New research suggests that allowing children to use iPads before surgery is at least as effective at lowering anxiety as traditional pre-op sedatives.
The study authors, from Hôpital Femme Mère Enfant in Lyon, compared the effects of midazolam (a sedative regularly used before general anaesthesia) with iPad game apps in children between the ages of four and 10 during and after day surgery. Anxiety was assessed in both children and their parents.
Child anxiety was measured by two independent psychologists at four points: on arrival at hospital, at separation from the parents, during induction and in the post anaesthesia care unit. Parental anxiety was measured at the same points (except induction as they were not present). Anaesthetic nurses ranked from zero (not satisfied) to 10 (highly satisfied) the quality of induction of anaesthesia.
The researchers found similar anxiety levels in parents and children, when compared with patients who took midazolam. But induction quality was found to improve with the presence of an iPad.
The study’s lead author, Dr Dominique Chassard, said: ‘Our study showed that child and parental anxiety before anaesthesia are equally blunted by midazolam or use of the iPad.
‘However, the quality of induction of anaesthesia, as well as parental satisfaction, were judged better in the iPad group. Use of iPads or other tablet devices is a non-pharmacologic tool which can reduce perioperative stress without any sedative effect in paediatric ambulatory surgery.’
It is well known that distraction therapy — whether listening to music, reading or playing games — can reduce the worry and anxiety associated with having a medical procedure. This small trial simply adds iPads to the tools that can be used here as an extra way of reducing children’s anxiety before having a surgical procedure.
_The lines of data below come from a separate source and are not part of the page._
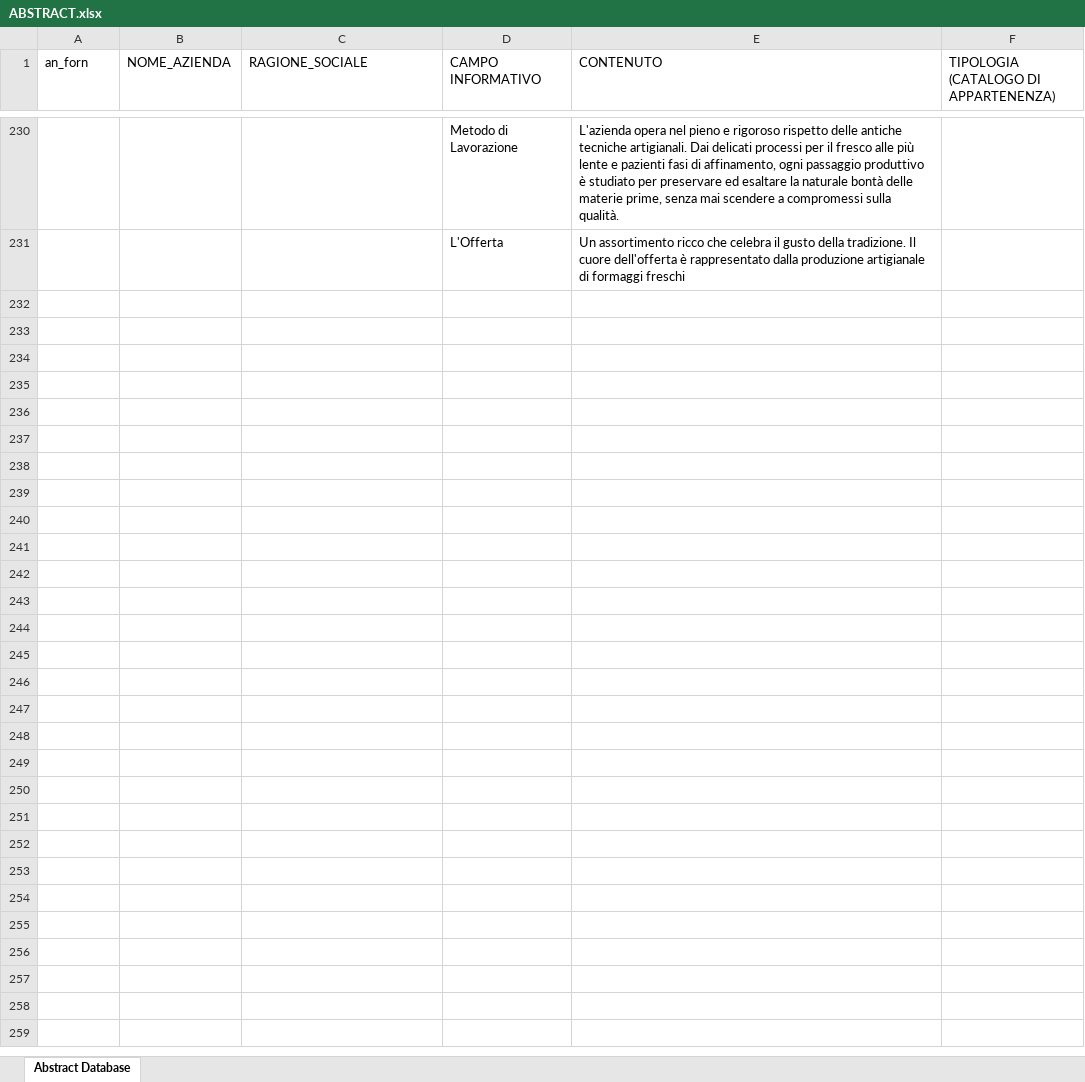
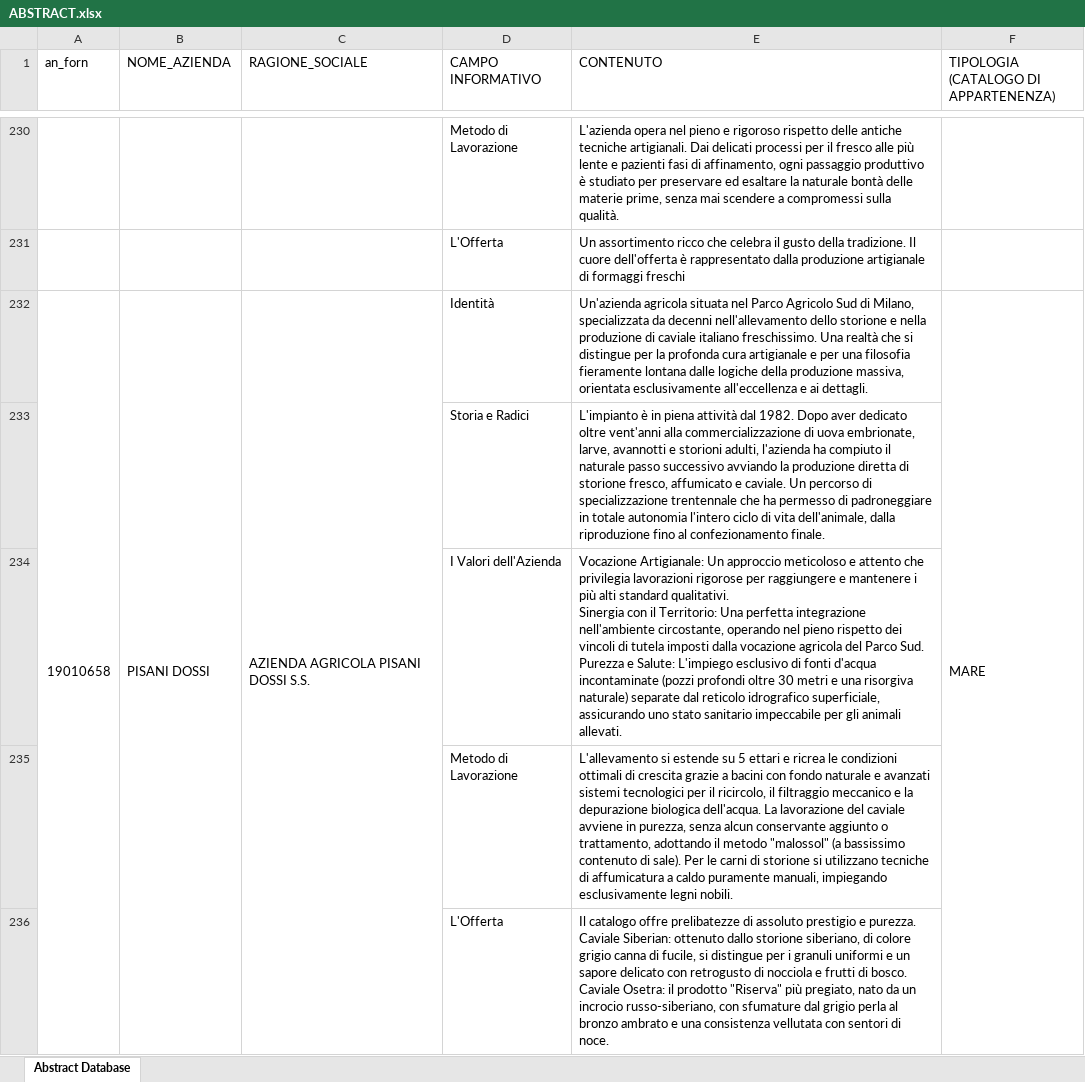
Before and after one commit to Michele1406/prodotti-sofood, an Excel workbook: sofood/ABSTRACT.xlsx, sheet Abstract Database, drawn as a sheet; only a part is shown, gaps mark what is left out; values as stored, in another font and other column widths than the file's, no cell formats; ↵ is a line break in a cell; the diff covers the shown part only; the diff names each change by its address in the sheet, - before the commit and + after, or states it on an @@ line.

Commit message:
aggiunti franchi, bbs,fracassa; aggiornato abstract.xlsx aziende  fornitori.csv

```diff
--- a/sofood/ABSTRACT.xlsx (sheet Abstract Database)
+++ b/sofood/ABSTRACT.xlsx (sheet Abstract Database)
+row 232: 19010658 | PISANI DOSSI | AZIENDA AGRICOLA PISANI DOSSI S.S. | Identità | Un'azienda agricola situata nel Parco Agricolo Sud di Milano, specializzata da decenni nell'allevamento dello storione e nella produzione di caviale italiano freschissimo. Una realtà che si distingue per la profonda cura artigianale e per una filosofia fieramente lontana dalle logiche della produzione massiva, orientata esclusivamente all'eccellenza e ai dettagli. | MARE
+row 233:  |  |  | Storia e Radici | L'impianto è in piena attività dal 1982. Dopo aver dedicato oltre vent'anni alla commercializzazione di uova embrionate, larve, avannotti e storioni adulti, l'azienda ha compiuto il naturale passo successivo avviando la produzione diretta di storione fresco, affumicato e caviale. Un percorso di specializzazione trentennale che ha permesso di padroneggiare in totale autonomia l'intero ciclo di vita dell'animale, dalla riproduzione fino al confezionamento finale.
+row 234:  |  |  | I Valori dell'Azienda | Vocazione Artigianale: Un approccio meticoloso e attento che privilegia lavorazioni rigorose per raggiungere e mantenere i più alti standard qualitativi. ↵ Sinergia con il Territorio: Una perfetta integrazione nell'ambiente circostante, operando nel pieno rispetto dei vincoli di tutela imposti dalla vocazione agricola del Parco Sud. ↵ Purezza e Salute: L'impiego esclusivo di fonti d'acqua incontaminate (pozzi profondi oltre 30 metri e una risorgiva naturale) separate dal reticolo idrografico superficiale, assicurando uno stato sanitario impeccabile per gli animali allevati.
+row 235:  |  |  | Metodo di Lavorazione | L'allevamento si estende su 5 ettari e ricrea le condizioni ottimali di crescita grazie a bacini con fondo naturale e avanzati sistemi tecnologici per il ricircolo, il filtraggio meccanico e la depurazione biologica dell'acqua. La lavorazione del caviale avviene in purezza, senza alcun conservante aggiunto o trattamento, adottando il metodo "malossol" (a bassissimo contenuto di sale). Per le carni di storione si utilizzano tecniche di affumicatura a caldo puramente manuali, impiegando esclusivamente legni nobili.
+row 236:  |  |  | L'Offerta | Il catalogo offre prelibatezze di assoluto prestigio e purezza. Caviale Siberian: ottenuto dallo storione siberiano, di colore grigio canna di fucile, si distingue per i granuli uniformi e un sapore delicato con retrogusto di nocciola e frutti di bosco. Caviale Osetra: il prodotto "Riserva" più pregiato, nato da un incrocio russo-siberiano, con sfumature dal grigio perla al bronzo ambrato e una consistenza vellutata con sentori di noce.
```
Also changed, not shown: 95 added rows and 1 edited cell elsewhere in this sheet, cell formats, 30 other files.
It may be some time yet before all hospitals use online gaming or virtual reality in children’s wards as a way of helping minimise the need for sedating medication pre-operatively, but what this shows is the evolution of distraction therapy into the digital age. The study size is tiny — just over 100 children — but larger trials will not add to what we already know: children’s anxiety can be reduced by distracting them.